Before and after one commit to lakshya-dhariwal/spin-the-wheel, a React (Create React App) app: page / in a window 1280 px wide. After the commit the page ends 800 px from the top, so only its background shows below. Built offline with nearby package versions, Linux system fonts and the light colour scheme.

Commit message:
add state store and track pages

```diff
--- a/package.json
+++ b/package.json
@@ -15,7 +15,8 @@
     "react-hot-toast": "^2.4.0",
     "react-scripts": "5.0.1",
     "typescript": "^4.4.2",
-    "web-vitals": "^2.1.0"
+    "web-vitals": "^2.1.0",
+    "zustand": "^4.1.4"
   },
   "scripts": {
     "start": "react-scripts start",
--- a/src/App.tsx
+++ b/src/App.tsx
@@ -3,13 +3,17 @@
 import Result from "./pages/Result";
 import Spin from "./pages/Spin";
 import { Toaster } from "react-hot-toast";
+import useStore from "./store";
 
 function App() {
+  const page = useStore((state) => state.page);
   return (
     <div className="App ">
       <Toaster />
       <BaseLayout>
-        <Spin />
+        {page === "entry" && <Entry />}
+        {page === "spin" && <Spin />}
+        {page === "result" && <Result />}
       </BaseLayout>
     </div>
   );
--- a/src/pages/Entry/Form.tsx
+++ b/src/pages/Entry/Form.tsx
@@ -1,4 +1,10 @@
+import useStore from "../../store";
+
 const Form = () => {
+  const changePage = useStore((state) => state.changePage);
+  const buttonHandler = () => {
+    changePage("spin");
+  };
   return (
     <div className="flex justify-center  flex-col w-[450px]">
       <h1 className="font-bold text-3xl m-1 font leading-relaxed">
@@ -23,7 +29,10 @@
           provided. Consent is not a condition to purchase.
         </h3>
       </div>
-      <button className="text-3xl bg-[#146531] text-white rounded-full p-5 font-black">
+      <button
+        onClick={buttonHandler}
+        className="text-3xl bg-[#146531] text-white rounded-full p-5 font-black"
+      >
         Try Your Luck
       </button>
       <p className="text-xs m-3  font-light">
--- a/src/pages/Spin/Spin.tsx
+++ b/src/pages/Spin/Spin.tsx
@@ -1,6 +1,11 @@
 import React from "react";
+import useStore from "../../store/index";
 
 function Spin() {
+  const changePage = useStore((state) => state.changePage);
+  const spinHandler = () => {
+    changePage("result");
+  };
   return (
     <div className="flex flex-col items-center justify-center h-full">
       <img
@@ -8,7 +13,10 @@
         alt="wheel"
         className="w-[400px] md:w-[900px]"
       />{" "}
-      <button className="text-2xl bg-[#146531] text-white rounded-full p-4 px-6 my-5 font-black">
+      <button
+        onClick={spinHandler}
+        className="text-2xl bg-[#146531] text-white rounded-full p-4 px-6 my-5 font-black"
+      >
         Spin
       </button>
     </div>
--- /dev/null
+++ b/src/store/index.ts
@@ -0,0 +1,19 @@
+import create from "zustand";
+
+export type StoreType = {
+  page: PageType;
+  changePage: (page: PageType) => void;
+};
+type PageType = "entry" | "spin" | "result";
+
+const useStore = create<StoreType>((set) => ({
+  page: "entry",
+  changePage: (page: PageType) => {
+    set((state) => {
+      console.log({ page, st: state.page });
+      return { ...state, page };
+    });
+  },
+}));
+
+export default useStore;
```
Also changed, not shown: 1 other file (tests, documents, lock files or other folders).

-.-.-

**PROBLEM TO SOLVE**
Set down the listing again, exactly.

**EXERCISE RESPONSE**
Before and after one commit to lakshya-dhariwal/spin-the-wheel, a React (Create React App) app: page / in a window 1280 px wide. After the commit the page ends 800 px from the top, so only its background shows below. Built offline with nearby package versions, Linux system fonts and the light colour scheme.

Commit message:
add state store and track pages

```diff
--- a/package.json
+++ b/package.json
@@ -15,7 +15,8 @@
     "react-hot-toast": "^2.4.0",
     "react-scripts": "5.0.1",
     "typescript": "^4.4.2",
-    "web-vitals": "^2.1.0"
+    "web-vitals": "^2.1.0",
+    "zustand": "^4.1.4"
   },
   "scripts": {
     "start": "react-scripts start",
--- a/src/App.tsx
+++ b/src/App.tsx
@@ -3,13 +3,17 @@
 import Result from "./pages/Result";
 import Spin from "./pages/Spin";
 import { Toaster } from "react-hot-toast";
+import useStore from "./store";
 
 function App() {
+  const page = useStore((state) => state.page);
   return (
     <div className="App ">
       <Toaster />
       <BaseLayout>
-        <Spin />
+        {page === "entry" && <Entry />}
+        {page === "spin" && <Spin />}
+        {page === "result" && <Result />}
       </BaseLayout>
     </div>
   );
--- a/src/pages/Entry/Form.tsx
+++ b/src/pages/Entry/Form.tsx
@@ -1,4 +1,10 @@
+import useStore from "../../store";
+
 const Form = () => {
+  const changePage = useStore((state) => state.changePage);
+  const buttonHandler = () => {
+    changePage("spin");
+  };
   return (
     <div className="flex justify-center  flex-col w-[450px]">
       <h1 className="font-bold text-3xl m-1 font leading-relaxed">
@@ -23,7 +29,10 @@
           provided. Consent is not a condition to purchase.
         </h3>
       </div>
-      <button className="text-3xl bg-[#146531] text-white rounded-full p-5 font-black">
+      <button
+        onClick={buttonHandler}
+        className="text-3xl bg-[#146531] text-white rounded-full p-5 font-black"
+      >
         Try Your Luck
       </button>
       <p className="text-xs m-3  font-light">
--- a/src/pages/Spin/Spin.tsx
+++ b/src/pages/Spin/Spin.tsx
@@ -1,6 +1,11 @@
 import React from "react";
+import useStore from "../../store/index";
 
 function Spin() {
+  const changePage = useStore((state) => state.changePage);
+  const spinHandler = () => {
+    changePage("result");
+  };
   return (
     <div className="flex flex-col items-center justify-center h-full">
       <img
@@ -8,7 +13,10 @@
         alt="wheel"
         className="w-[400px] md:w-[900px]"
       />{" "}
-      <button className="text-2xl bg-[#146531] text-white rounded-full p-4 px-6 my-5 font-black">
+      <button
+        onClick={spinHandler}
+        className="text-2xl bg-[#146531] text-white rounded-full p-4 px-6 my-5 font-black"
+      >
         Spin
       </button>
     </div>
--- /dev/null
+++ b/src/store/index.ts
@@ -0,0 +1,19 @@
+import create from "zustand";
+
+export type StoreType = {
+  page: PageType;
+  changePage: (page: PageType) => void;
+};
+type PageType = "entry" | "spin" | "result";
+
+const useStore = create<StoreType>((set) => ({
+  page: "entry",
+  changePage: (page: PageType) => {
+    set((state) => {
+      console.log({ page, st: state.page });
+      return { ...state, page };
+    });
+  },
+}));
+
+export default useStore;
```
Also changed, not shown: 1 other file (tests, documents, lock files or other folders).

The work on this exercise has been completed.